I was also able to volunteer in Greece, where what I found shocking was mistaking 20-year-old men for 40/50 year olds. The trauma, stress, and rejection they have been through has resulted in years being added to young people, who should be relatively fresh faced. They told us that most of them shouldn’t be in Greece, since countries such as Afghanistan are deemed “not unsafe enough”, even though there is a high risk of death, so ‘not unsafe enough’ doesn’t really make sense. The Greek economy is a struggling economy as it is and with the number of refugees seeking their help, Greece did not have enough resources to help all that were in dire need. Most men were told they were not vulnerable enough to have shelter due to prioritising women and children and as a result, were homeless and made to squat in abandoned buildings or live on the street. I was also surprised that Greece is not warm and sunny all year round. Temperatures were as low as -10 in Thessaloniki and in some parts of Northern Greece -40 during the winter months. Most refugees did not have access to much clothing and certainly not the right kind to keep them warm over the winter period.
Why do you think it’s so important to raise awareness for the refugee crisis?
It’s important to raise awareness for the refugee crisis because you don’t hear too much about it in the news any more but it’s still an ongoing crisis and if anything, it’s getting worse. With the closure of the Jungle and many other refugee camps the refugee crisis was said to be over and we had no more refugees trying to cross the Calais border but where did they all go? The news didn’t quite follow that. The story of the drowned Syrian boy, which sparked huge outrage and media attention, has sadly become yesterday’s news. But talking to those in Greece, and those who volunteer at Help Refugees and CARAS, I’ve found that it’s far from over. Awareness is needed, so we all know how and where to help in order to resolve this on-going situation.
If someone is reading this and feels called to help – as I definitely do – what would you advise they do?
We all have something to give.It’s just about helping when you can, even it’s once a month, or even a year. There are many thousands of charities doing their bit, covering all aspects, which could suit you. You just need to want to help. Lots of charities are looking for people with your skills, whether that’s helping with homework, playing sports, building benches, reading or English lessons, there’s bound to be something you can do. It’s often hard to know when, where and how to help but once you start looking you’ll find it. We can all do our bit, however big or small that may be.
Have you found the work rewarding?
I have found the work very rewarding. It’s just very humbling to think how little you can offer means so much to those in need. It’s your time refugees need more than anything else. I have been lucky to have had the time to do this amount of volunteering and hope to continue it alongside the work I am doing. Some of these experiences have been tough but this has just made me want to do more and fight together for the cause with a louder voice. The majority of the time it has been wonderful, full of moments I will never forget, however seemingly small they may have been. The smiles, it’s definitely the smiles that are the most rewarding.

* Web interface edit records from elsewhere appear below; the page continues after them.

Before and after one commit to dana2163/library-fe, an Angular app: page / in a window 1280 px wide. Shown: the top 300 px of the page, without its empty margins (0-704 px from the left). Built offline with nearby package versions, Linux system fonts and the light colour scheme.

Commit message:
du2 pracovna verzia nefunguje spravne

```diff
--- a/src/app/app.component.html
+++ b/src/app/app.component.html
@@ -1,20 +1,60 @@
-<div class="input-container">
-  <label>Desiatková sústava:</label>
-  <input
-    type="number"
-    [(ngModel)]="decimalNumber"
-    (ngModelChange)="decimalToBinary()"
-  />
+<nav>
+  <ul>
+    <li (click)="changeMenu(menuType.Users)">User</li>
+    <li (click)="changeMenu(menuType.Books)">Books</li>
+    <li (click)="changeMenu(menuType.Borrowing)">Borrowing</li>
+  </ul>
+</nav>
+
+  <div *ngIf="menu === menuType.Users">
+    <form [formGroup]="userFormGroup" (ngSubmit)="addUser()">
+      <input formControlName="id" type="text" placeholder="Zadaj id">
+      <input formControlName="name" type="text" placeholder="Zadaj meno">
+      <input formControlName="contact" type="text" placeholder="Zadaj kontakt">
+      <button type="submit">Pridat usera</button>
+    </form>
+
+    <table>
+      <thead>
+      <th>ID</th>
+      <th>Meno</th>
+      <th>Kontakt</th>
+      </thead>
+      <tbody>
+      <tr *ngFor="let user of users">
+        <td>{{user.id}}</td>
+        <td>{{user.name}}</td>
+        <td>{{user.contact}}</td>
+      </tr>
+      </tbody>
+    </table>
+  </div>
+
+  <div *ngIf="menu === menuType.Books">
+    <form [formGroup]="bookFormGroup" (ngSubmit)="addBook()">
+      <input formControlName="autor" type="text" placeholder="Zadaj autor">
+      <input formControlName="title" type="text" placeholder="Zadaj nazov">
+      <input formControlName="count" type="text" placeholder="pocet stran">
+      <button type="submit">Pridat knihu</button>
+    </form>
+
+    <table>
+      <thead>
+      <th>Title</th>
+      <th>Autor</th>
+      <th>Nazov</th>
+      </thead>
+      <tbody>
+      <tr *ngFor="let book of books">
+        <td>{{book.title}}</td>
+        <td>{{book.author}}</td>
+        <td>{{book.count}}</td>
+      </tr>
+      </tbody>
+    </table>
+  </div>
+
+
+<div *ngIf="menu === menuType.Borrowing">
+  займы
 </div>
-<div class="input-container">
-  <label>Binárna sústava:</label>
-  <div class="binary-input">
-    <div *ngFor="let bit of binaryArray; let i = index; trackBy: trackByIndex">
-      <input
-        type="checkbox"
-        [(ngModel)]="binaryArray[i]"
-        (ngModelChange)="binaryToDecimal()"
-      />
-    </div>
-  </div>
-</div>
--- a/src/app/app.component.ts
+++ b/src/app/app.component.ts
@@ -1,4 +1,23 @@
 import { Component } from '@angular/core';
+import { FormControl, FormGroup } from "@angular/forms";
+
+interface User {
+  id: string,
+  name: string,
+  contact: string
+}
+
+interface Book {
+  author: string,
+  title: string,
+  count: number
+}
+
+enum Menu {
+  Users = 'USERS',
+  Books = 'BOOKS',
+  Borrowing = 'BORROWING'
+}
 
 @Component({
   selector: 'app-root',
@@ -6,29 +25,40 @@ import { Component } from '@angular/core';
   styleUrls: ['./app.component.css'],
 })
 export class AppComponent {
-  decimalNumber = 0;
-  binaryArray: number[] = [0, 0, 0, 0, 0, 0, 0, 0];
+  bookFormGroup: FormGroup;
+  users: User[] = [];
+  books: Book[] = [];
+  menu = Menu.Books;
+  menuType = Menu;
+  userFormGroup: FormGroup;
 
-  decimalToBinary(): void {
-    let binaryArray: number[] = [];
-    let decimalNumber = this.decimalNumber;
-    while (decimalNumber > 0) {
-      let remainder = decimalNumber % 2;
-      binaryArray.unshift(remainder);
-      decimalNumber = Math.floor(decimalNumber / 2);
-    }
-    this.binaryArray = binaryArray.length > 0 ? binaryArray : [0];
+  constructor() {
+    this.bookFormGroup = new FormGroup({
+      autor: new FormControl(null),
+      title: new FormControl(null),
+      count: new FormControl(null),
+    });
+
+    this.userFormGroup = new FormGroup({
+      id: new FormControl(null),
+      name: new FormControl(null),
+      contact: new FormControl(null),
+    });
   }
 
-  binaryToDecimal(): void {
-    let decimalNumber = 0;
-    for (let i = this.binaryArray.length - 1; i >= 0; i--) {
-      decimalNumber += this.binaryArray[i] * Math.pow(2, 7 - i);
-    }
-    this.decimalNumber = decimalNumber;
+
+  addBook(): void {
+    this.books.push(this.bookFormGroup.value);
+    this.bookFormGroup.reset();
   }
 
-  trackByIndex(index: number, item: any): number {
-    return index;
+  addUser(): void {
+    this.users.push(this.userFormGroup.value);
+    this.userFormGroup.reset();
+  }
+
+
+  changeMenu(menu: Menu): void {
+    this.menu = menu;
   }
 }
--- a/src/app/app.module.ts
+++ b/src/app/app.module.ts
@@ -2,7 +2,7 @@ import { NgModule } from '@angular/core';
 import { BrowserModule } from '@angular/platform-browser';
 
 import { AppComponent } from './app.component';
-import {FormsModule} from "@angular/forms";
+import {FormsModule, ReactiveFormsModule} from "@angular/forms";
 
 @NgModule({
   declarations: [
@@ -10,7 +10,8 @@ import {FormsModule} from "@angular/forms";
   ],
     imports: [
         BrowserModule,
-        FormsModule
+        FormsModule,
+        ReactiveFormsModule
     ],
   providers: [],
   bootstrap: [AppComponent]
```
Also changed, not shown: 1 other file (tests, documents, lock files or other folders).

My novel, Don’t Stop Thinking About Tomorrow, tells the story of a young Syrian refugee coming to the UK and is out now.
‘It leaves you inspired to help make the world a better place. A must read for everyone.’
‘It will break your heart, then put it back together again, stronger and full of love.’